- Homework #7 : Due Friday, 10/22 in my mailbox by 4pm. Solutions distributed in class on Thursday, 10/28.
Warm-Up Exercises: Section 3.2: #2. Section 3.3: #1, 2, 3, 4.
Suggested Problems: Section 3.2: #5bc, 6, 7. Section 3.3: #10, 11, 26.
Written Problems: Section 3.1: #18, 42. Section 3.2: #5a. Section 3.3: #6, 7, 20.
Comment: You do NOT need any theory from section 3.3 to solve the assigned problems from that section, just read the relevant definitions (which we will cover in detail on Tuesday).
- Special Homework #2 for Math 553 : Due Tuesday, 11/30.
Read pages 87-89 on 'Graceful labeling' and submit 2.2.4&2.2.23.
Read pages 116-118 on 'Dominating Sets' and submit one of {3.1.49&3.1.50, 3.1.51}.
Read pages 140-141 on 'f-factors of Graphs' and submit 3.3.28.
Read Section 7.2 (except *-subsections) from page 287 to page 293 and submit two out of {7.2.20, 7.2.25, 7.2.26}.
Read pages 408-412 on 'List coloring and Choosability' (after we finish section 5.1) and submit two out of {8.4.21, 8.4.22, 8.4.24}.

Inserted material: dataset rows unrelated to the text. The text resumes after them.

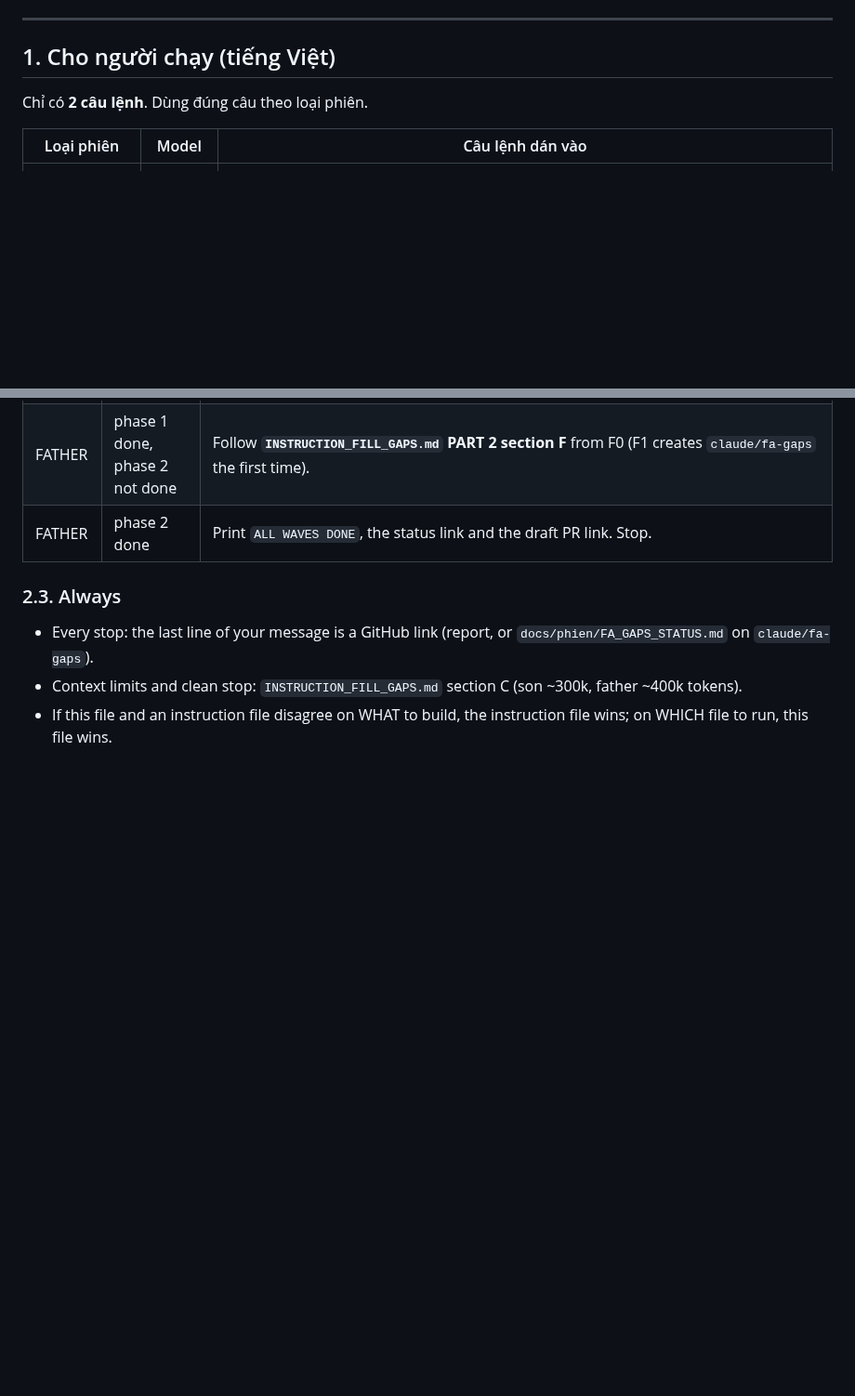
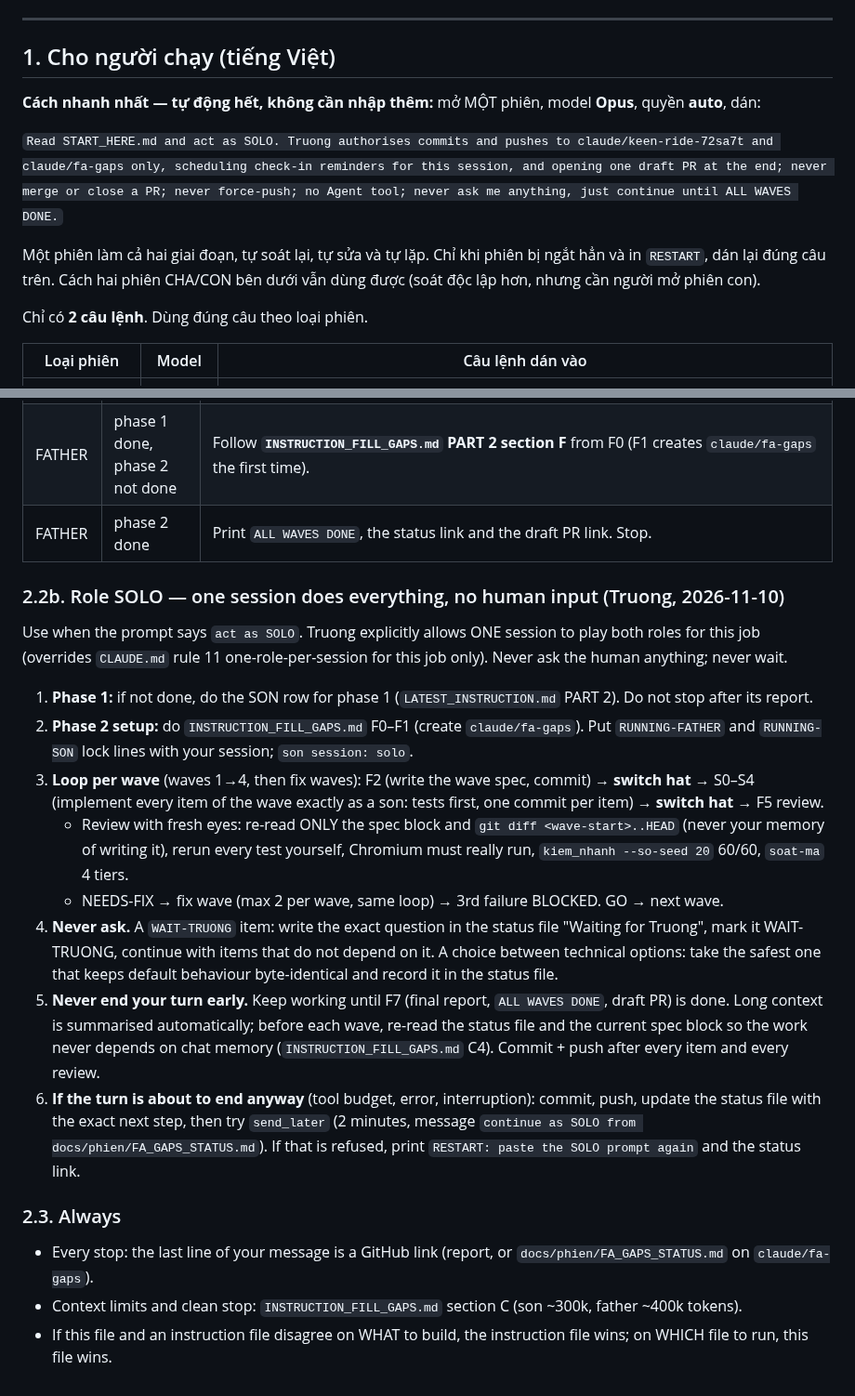
Before and after one commit to nguyenphanvantruong6969-arch/TESTING-DEV, a Markdown page: START_HERE.md, 2 parts joined by grey strips. Shown at 93% size. Drawn GitHub-style; blank space fills up the shorter version.

Commit message:
GAP-KH: SOLO mode in START_HERE.md (one session, no human input)
Docs only: one session runs phase 1 and every phase-2 wave with spec ->
implement -> fresh-eyes review loop, never asks, records choices, self
check-in on interruption.

Co-Authored-By: Claude Opus 5.5 <noreply@anthropic.com>
Claude-Session: https://claude.ai/code/session_01YVAyu2SexFZqkqNe6xXHXP

```diff
--- a/START_HERE.md
+++ b/START_HERE.md
@@ -7,6 +7,13 @@
 ---
 
 ## 1. Cho người chạy (tiếng Việt)
+
+**Cách nhanh nhất — tự động hết, không cần nhập thêm:** mở MỘT phiên, model **Opus**, quyền **auto**, dán:
+
+`Read START_HERE.md and act as SOLO. Truong authorises commits and pushes to claude/keen-ride-72sa7t and claude/fa-gaps only, scheduling check-in reminders for this session, and opening one draft PR at the end; never merge or close a PR; never force-push; no Agent tool; never ask me anything, just continue until ALL WAVES DONE.`
+
+Một phiên làm cả hai giai đoạn, tự soát lại, tự sửa và tự lặp. Chỉ khi phiên bị ngắt hẳn và in `RESTART`, dán lại đúng
+câu trên. Cách hai phiên CHA/CON bên dưới vẫn dùng được (soát độc lập hơn, nhưng cần người mở phiên con).
 
 Chỉ có **2 câu lệnh**. Dùng đúng câu theo loại phiên.
 
@@ -63,6 +70,27 @@ git fetch origin claude/fa-gaps 2>/dev/null || true
 | FATHER | phase 1 done, phase 2 not done | Follow **`INSTRUCTION_FILL_GAPS.md` PART 2 section F** from F0 (F1 creates `claude/fa-gaps` the first time). |
 | FATHER | phase 2 done | Print `ALL WAVES DONE`, the status link and the draft PR link. Stop. |
 
+### 2.2b. Role SOLO — one session does everything, no human input (Truong, 2026-11-10)
+Use when the prompt says `act as SOLO`. Truong explicitly allows ONE session to play both roles for this job
+(overrides `CLAUDE.md` rule 11 one-role-per-session for this job only). Never ask the human anything; never wait.
+1. **Phase 1:** if not done, do the SON row for phase 1 (`LATEST_INSTRUCTION.md` PART 2). Do not stop after its report.
+2. **Phase 2 setup:** do `INSTRUCTION_FILL_GAPS.md` F0–F1 (create `claude/fa-gaps`). Put `RUNNING-FATHER` and
+   `RUNNING-SON` lock lines with your session; `son session: solo`.
+3. **Loop per wave** (waves 1→4, then fix waves): F2 (write the wave spec, commit) → **switch hat** → S0–S4 (implement
+   every item of the wave exactly as a son: tests first, one commit per item) → **switch hat** → F5 review.
+   - Review with fresh eyes: re-read ONLY the spec block and `git diff <wave-start>..HEAD` (never your memory of
+     writing it), rerun every test yourself, Chromium must really run, `kiem_nhanh --so-seed 20` 60/60, `soat-ma` 4 tiers.
+   - NEEDS-FIX → fix wave (max 2 per wave, same loop) → 3rd failure BLOCKED. GO → next wave.
+4. **Never ask.** A `WAIT-TRUONG` item: write the exact question in the status file "Waiting for Truong", mark it
+   WAIT-TRUONG, continue with items that do not depend on it. A choice between technical options: take the safest one
+   that keeps default behaviour byte-identical and record it in the status file.
+5. **Never end your turn early.** Keep working until F7 (final report, `ALL WAVES DONE`, draft PR) is done. Long
+   context is summarised automatically; before each wave, re-read the status file and the current spec block so the
+   work never depends on chat memory (`INSTRUCTION_FILL_GAPS.md` C4). Commit + push after every item and every review.
+6. **If the turn is about to end anyway** (tool budget, error, interruption): commit, push, update the status file
+   with the exact next step, then try `send_later` (2 minutes, message `continue as SOLO from docs/phien/FA_GAPS_STATUS.md`).
+   If that is refused, print `RESTART: paste the SOLO prompt again` and the status link.
+
 ### 2.3. Always
 - Every stop: the last line of your message is a GitHub link (report, or `docs/phien/FA_GAPS_STATUS.md` on
   `claude/fa-gaps`).
```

- Homework #8 : Due Thursday, 10/28. Solutions distributed in class on Thursday, 10/28.
Warm-Up Exercises: Section 3.3: #5. Section 4.1: #1, 3, 4, 5.
Suggested Problems: Section 3.3: #9, 19, 22. Section 4.1: # 8, 10, 19.
Written Problems: Section 3.3: #15, 16, 25. Section 4.1: #20, 23, 26.
- Homework #9 : Due
Thursday, 11/4. Extended to Tuesday, 11/9. Solutions distributed in class on Thursday, 11/11.
Warm-Up Exercises: Section 4.1: #1. Section 4.2: #1, 2, 4, 6.
Suggested Problems: Section 4.1: #8, 14, 25, 27, 28, 29, 35. Section 4.2: #9, 12, 14, 20, 23, 24.
Written Problems: Section 4.1: #15, 24, 31. Section 4.2: #18, 22, 28. Condition - submit at least two problems from each of the two sections.
- Homework #10 : Due Tuesday, 11/16. Solutions distributed in class on Tuesday, 11/16.
Warm-Up Exercises: Section 5.1: 1, 3, 4, 5, 7, 12, 14. Section 7.1: #1, 2, 4.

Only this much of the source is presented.